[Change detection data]

[Start of Attachment]

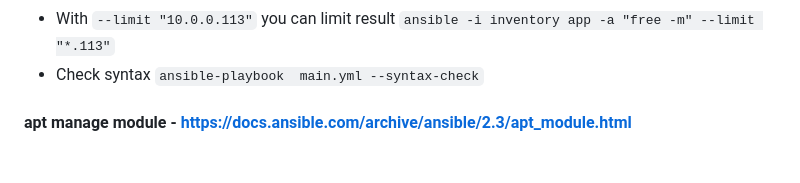
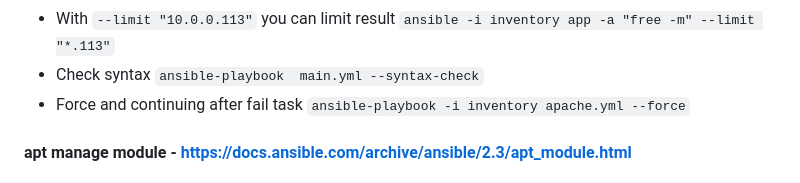
Before and after one commit to ngdimitrov/ansible, a Markdown page: README.md, the part around the change. GitHub-like rendering.

```diff
--- a/README.md
+++ b/README.md
@@ -19,6 +19,7 @@ ad hoc tasks can be used to reboot servers, copy files, manage packages and user
 - Manage systemD `ansible -i inventory multi -b -m systemd -a "name=ntp state=started enable=yes"`(about Ubuntu witout enable=yes) DOC -  https://docs.ansible.com/ansible/latest/collections/ansible/builtin/service_module.html
 -  With `--limit "10.0.0.113"` you can limit result `ansible -i inventory app -a "free -m" --limit "*.113"`
 -  Check syntax `ansible-playbook  main.yml --syntax-check`
+-  Force and continuing after fail task ` ansible-playbook -i inventory apache.yml --force `
 
 #### apt manage module - https://docs.ansible.com/archive/ansible/2.3/apt_module.html
 
```
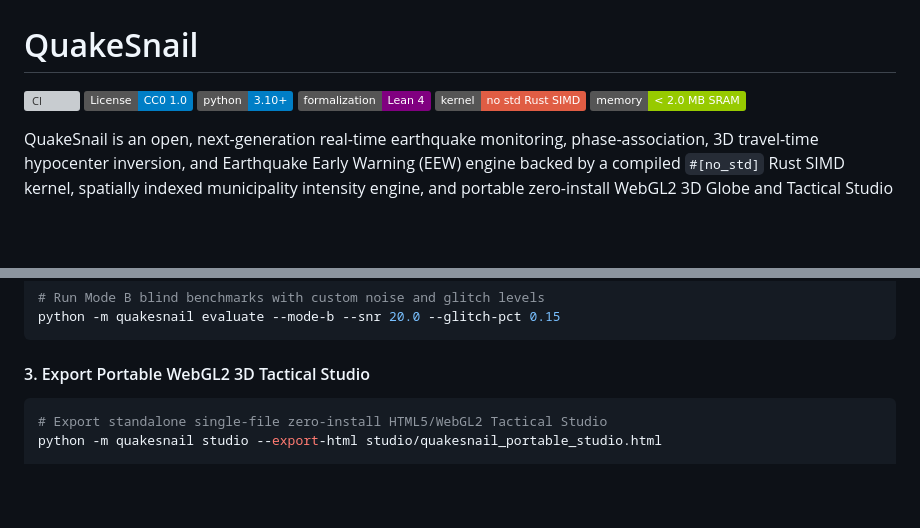
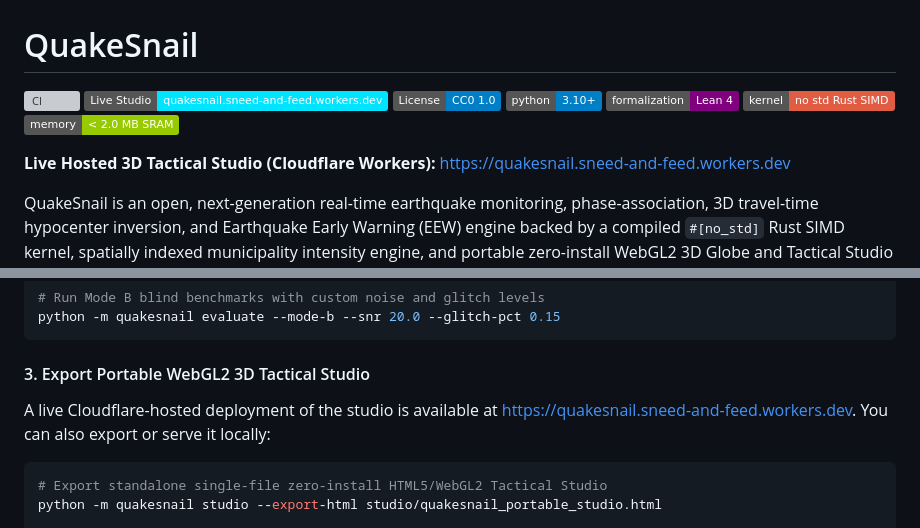
Before and after one commit to sneed-and-feed/quakesnail, a Markdown page: README.md, 2 parts joined by grey strips. GitHub-like rendering; badges without logos; blank space fills up the shorter version; grey boxes are pictures that could not be loaded.

Commit message:
docs: add live Cloudflare Workers studio link (quakesnail.sneed-and-feed.workers.dev) to README

````diff
--- a/README.md
+++ b/README.md
@@ -1,11 +1,14 @@
 # QuakeSnail
 
 [![CI](https://github.com/sneed-and-feed/quakesnail/actions/workflows/ci-and-release.yml/badge.svg)](https://github.com/sneed-and-feed/quakesnail/actions/workflows/ci-and-release.yml)
+[![Live Studio](https://img.shields.io/badge/Live_Studio-quakesnail.sneed--and--feed.workers.dev-00e5ff.svg)](https://quakesnail.sneed-and-feed.workers.dev)
 [![License: CC0-1.0](https://img.shields.io/badge/License-CC0_1.0-blue.svg)](LICENSE)
 [![Python: 3.10+](https://img.shields.io/badge/python-3.10+-blue.svg)](https://www.python.org/)
 [![Prover: Lean 4](https://img.shields.io/badge/formalization-Lean_4-purple.svg)](formalization/OcclusionTriad.lean)
 [![Kernel: no_std Rust SIMD](https://img.shields.io/badge/kernel-no_std_Rust_SIMD-red.svg)](rust/quakesnail_rs)
 [![Memory: < 2.0 MB SRAM](https://img.shields.io/badge/memory-<%202.0%20MB%20SRAM-green.svg)](results/darksnail_atlas_receipts.json)
+
+**Live Hosted 3D Tactical Studio (Cloudflare Workers):** [https://quakesnail.sneed-and-feed.workers.dev](https://quakesnail.sneed-and-feed.workers.dev)
 
 QuakeSnail is an open, next-generation real-time earthquake monitoring, phase-association, 3D travel-time hypocenter inversion, and Earthquake Early Warning (EEW) engine backed by a compiled `#[no_std]` Rust SIMD kernel, spatially indexed municipality intensity engine, and portable zero-install WebGL2 3D Globe and Tactical Studio workstation.
 
@@ -316,6 +319,9 @@ python -m quakesnail evaluate --mode-b --snr 20.0 --glitch-pct 0.15
 ```
 
 #### 3. Export Portable WebGL2 3D Tactical Studio
+
+A live Cloudflare-hosted deployment of the studio is available at [https://quakesnail.sneed-and-feed.workers.dev](https://quakesnail.sneed-and-feed.workers.dev). You can also export or serve it locally:
+
 ```bash
 # Export standalone single-file zero-install HTML5/WebGL2 Tactical Studio
 python -m quakesnail studio --export-html studio/quakesnail_portable_studio.html
````
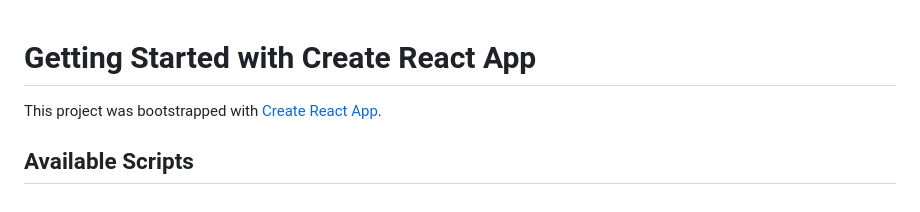
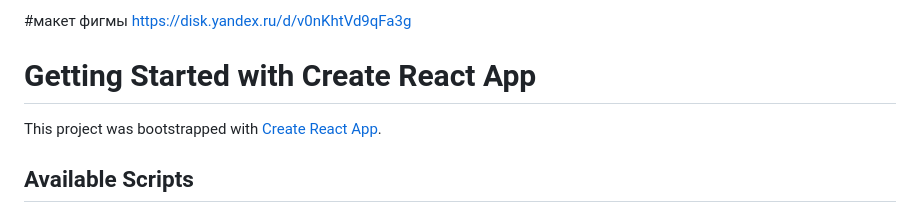
Before and after one commit to LyubTrush/movies-explorer-frontend, a Markdown page: README.md, the part around the change. Rendered like a GitHub page.

```diff
--- a/README.md
+++ b/README.md
@@ -1,3 +1,7 @@
+#макет фигмы
+https://disk.yandex.ru/d/v0nKhtVd9qFa3g
+
+
 # Getting Started with Create React App
 
 This project was bootstrapped with [Create React App](https://github.com/facebook/create-react-app).
```
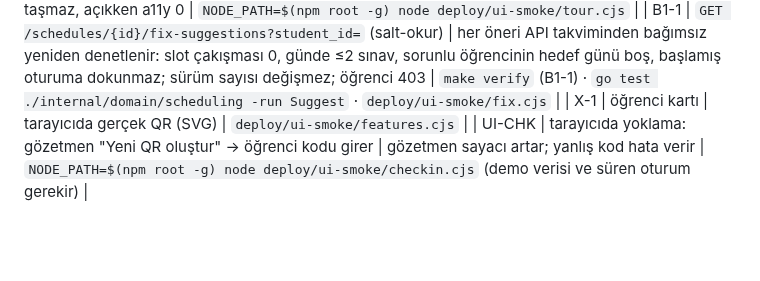
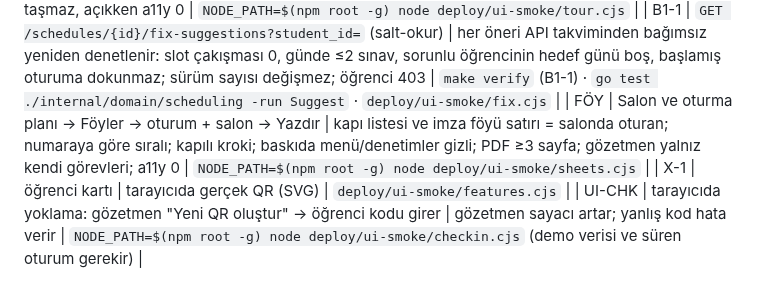
Before and after one commit to AllenVB/SinavPlan-Universite-Sinav-Takvimi-Salon-ve-Gozetmen-Planlama-Sistemi, a Markdown page: TESTING.md, the part around the change. Rendered like a GitHub page; blank space fills up the shorter version.

```diff
--- a/TESTING.md
+++ b/TESTING.md
@@ -43,6 +43,7 @@ Demo hesapları (parola `Demo!1234`, yalnızca yerel demo): `sekreter@`, `hoca@`
 | CHK-RL | 8 hatalı koddan sonra 429; ikinci API örneği de engelli; 5 dk sonra engel kalkar | `TestCheckinCodeGuessingIsRateLimited`, `TestCheckinRateLimitIsSharedAcrossInstances` | `go test ./internal/httpapi -run Checkin` |
 | TUR | üst çubuk → "Tur": 8 adım gerçek ekranları açar; başka rolün adımında "Bu hesapla devam et" | adım 2 `#/takvim?tab=uret`, adım 6'da gözetmene geçip 6/8'den sürer, Esc kapatır, mobilde taşmaz, açıkken a11y 0 | `NODE_PATH=$(npm root -g) node deploy/ui-smoke/tour.cjs` |
 | B1-1 | `GET /schedules/{id}/fix-suggestions?student_id=` (salt-okur) | her öneri API takviminden bağımsız yeniden denetlenir: slot çakışması 0, günde ≤2 sınav, sorunlu öğrencinin hedef günü boş, başlamış oturuma dokunmaz; sürüm sayısı değişmez; öğrenci 403 | `make verify` (B1-1) · `go test ./internal/domain/scheduling -run Suggest` · `deploy/ui-smoke/fix.cjs` |
+| FÖY | Salon ve oturma planı → Föyler → oturum + salon → Yazdır | kapı listesi ve imza föyü satırı = salonda oturan; numaraya göre sıralı; kapılı kroki; baskıda menü/denetimler gizli; PDF ≥3 sayfa; gözetmen yalnız kendi görevleri; a11y 0 | `NODE_PATH=$(npm root -g) node deploy/ui-smoke/sheets.cjs` |
 | X-1 | öğrenci kartı | tarayıcıda gerçek QR (SVG) | `deploy/ui-smoke/features.cjs` |
 | UI-CHK | tarayıcıda yoklama: gözetmen "Yeni QR oluştur" → öğrenci kodu girer | gözetmen sayacı artar; yanlış kod hata verir | `NODE_PATH=$(npm root -g) node deploy/ui-smoke/checkin.cjs` (demo verisi ve süren oturum gerekir) |
 
```
Also changed, not shown: README.md (+10 -0 lines), TASKS.md (+1 -0 lines), docs/screens/16-yazdirilabilir-foyler.png (added), 5 other files.
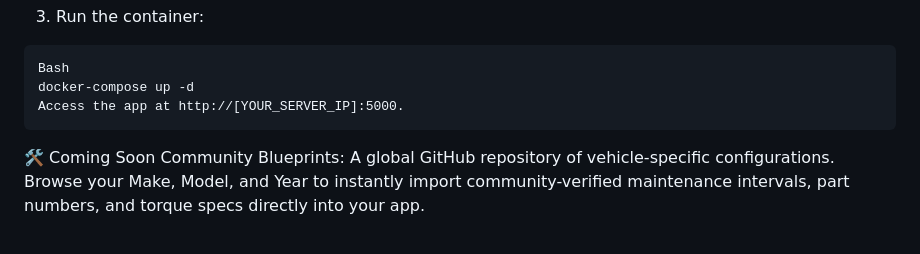
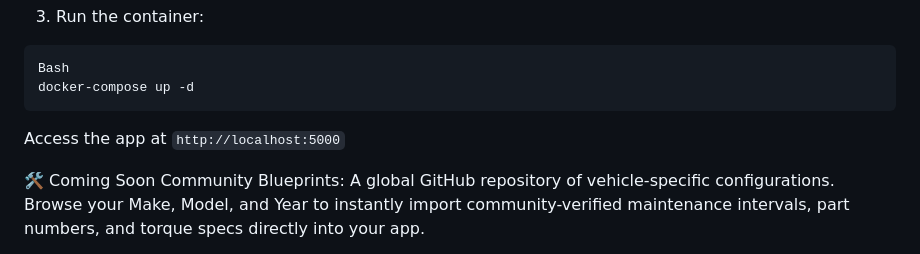
Before and after one commit to officialxndr/fleet-maintenance-addon, a Markdown page: README.md, the part around the change. Drawn GitHub-style.

````diff
--- a/README.md
+++ b/README.md
@@ -80,8 +80,9 @@ services:
 ```
 Bash
 docker-compose up -d
-Access the app at http://[YOUR_SERVER_IP]:5000.
 ```
+Access the app at `http://localhost:5000`
+
 
 
 🛠️ Coming Soon
````
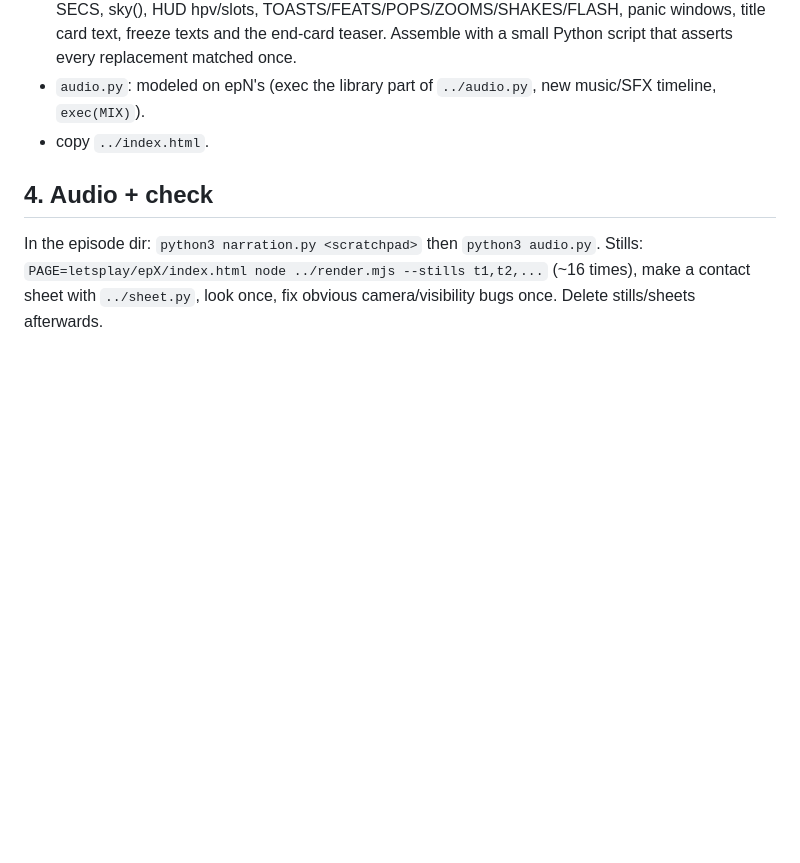
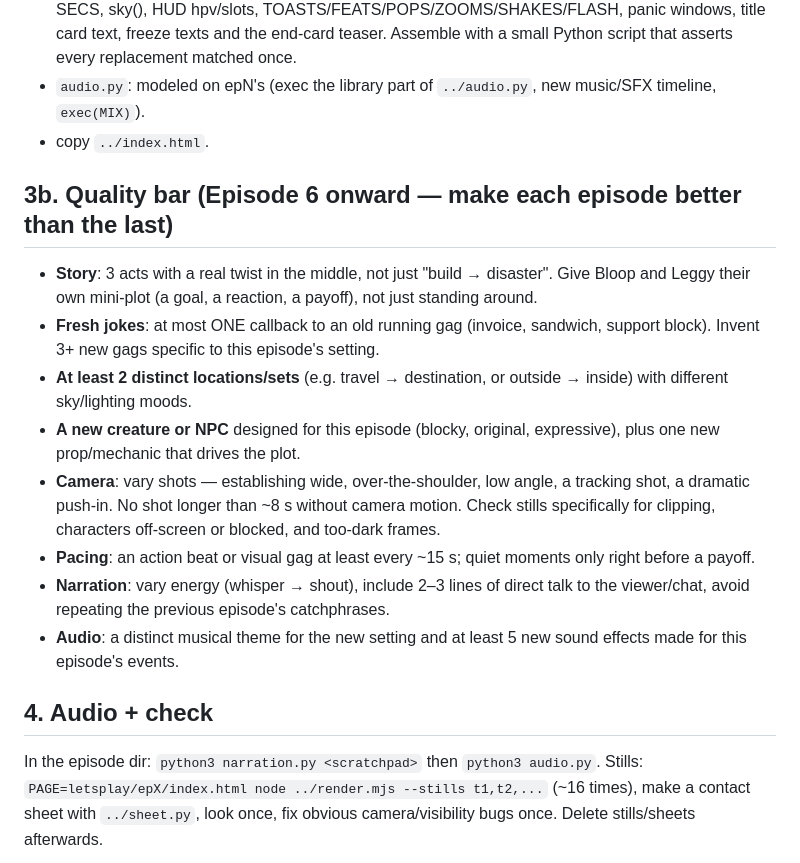
Before and after one commit to susduolingo997-arch/private, a Markdown page: letsplay/DAILY_EPISODE.md, the part around the change. Drawn GitHub-style; blank space fills up the shorter version.

Commit message:
Daily episodes: add a quality bar (better story, fresh jokes, new sets/creatures, varied camera)
Co-Authored-By: Claude Opus 5.5 <noreply@anthropic.com>
Claude-Session: https://claude.ai/code/session_01J62yTktpiunm1PTbZep3t6

```diff
--- a/letsplay/DAILY_EPISODE.md
+++ b/letsplay/DAILY_EPISODE.md
@@ -24,6 +24,16 @@ Read the end card in `letsplay/epN/scene.js` (`outlined(i ? 'EP ...'`) — that
 - `audio.py`: modeled on epN's (exec the library part of `../audio.py`, new music/SFX timeline, `exec(MIX)`).
 - copy `../index.html`.
 
+## 3b. Quality bar (Episode 6 onward — make each episode better than the last)
+- **Story**: 3 acts with a real twist in the middle, not just "build → disaster". Give Bloop and Leggy their own mini-plot (a goal, a reaction, a payoff), not just standing around.
+- **Fresh jokes**: at most ONE callback to an old running gag (invoice, sandwich, support block). Invent 3+ new gags specific to this episode's setting.
+- **At least 2 distinct locations/sets** (e.g. travel → destination, or outside → inside) with different sky/lighting moods.
+- **A new creature or NPC** designed for this episode (blocky, original, expressive), plus one new prop/mechanic that drives the plot.
+- **Camera**: vary shots — establishing wide, over-the-shoulder, low angle, a tracking shot, a dramatic push-in. No shot longer than ~8 s without camera motion. Check stills specifically for clipping, characters off-screen or blocked, and too-dark frames.
+- **Pacing**: an action beat or visual gag at least every ~15 s; quiet moments only right before a payoff.
+- **Narration**: vary energy (whisper → shout), include 2–3 lines of direct talk to the viewer/chat, avoid repeating the previous episode's catchphrases.
+- **Audio**: a distinct musical theme for the new setting and at least 5 new sound effects made for this episode's events.
+
 ## 4. Audio + check
 In the episode dir: `python3 narration.py <scratchpad>` then `python3 audio.py`.
 Stills: `PAGE=letsplay/epX/index.html node ../render.mjs --stills t1,t2,...` (~16 times), make a contact sheet with `../sheet.py`, look once, fix obvious camera/visibility bugs once. Delete stills/sheets afterwards.
```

[End of Attachment]

== WORK TO BE COMPLETED ==
Copy all lines from the data above that contain the word "shields".

== SOLUTION ==
+[![Live Studio](https://img.shields.io/badge/Live_Studio-quakesnail.sneed--and--feed.workers.dev-00e5ff.svg)](https://quakesnail.sneed-and-feed.workers.dev)
 [![License: CC0-1.0](https://img.shields.io/badge/License-CC0_1.0-blue.svg)](LICENSE)
 [![Python: 3.10+](https://img.shields.io/badge/python-3.10+-blue.svg)](https://www.python.org/)
 [![Prover: Lean 4](https://img.shields.io/badge/formalization-Lean_4-purple.svg)](formalization/OcclusionTriad.lean)
 [![Kernel: no_std Rust SIMD](https://img.shields.io/badge/kernel-no_std_Rust_SIMD-red.svg)](rust/quakesnail_rs)
 [![Memory: < 2.0 MB SRAM](https://img.shields.io/badge/memory-<%202.0%20MB%20SRAM-green.svg)](results/darksnail_atlas_receipts.json)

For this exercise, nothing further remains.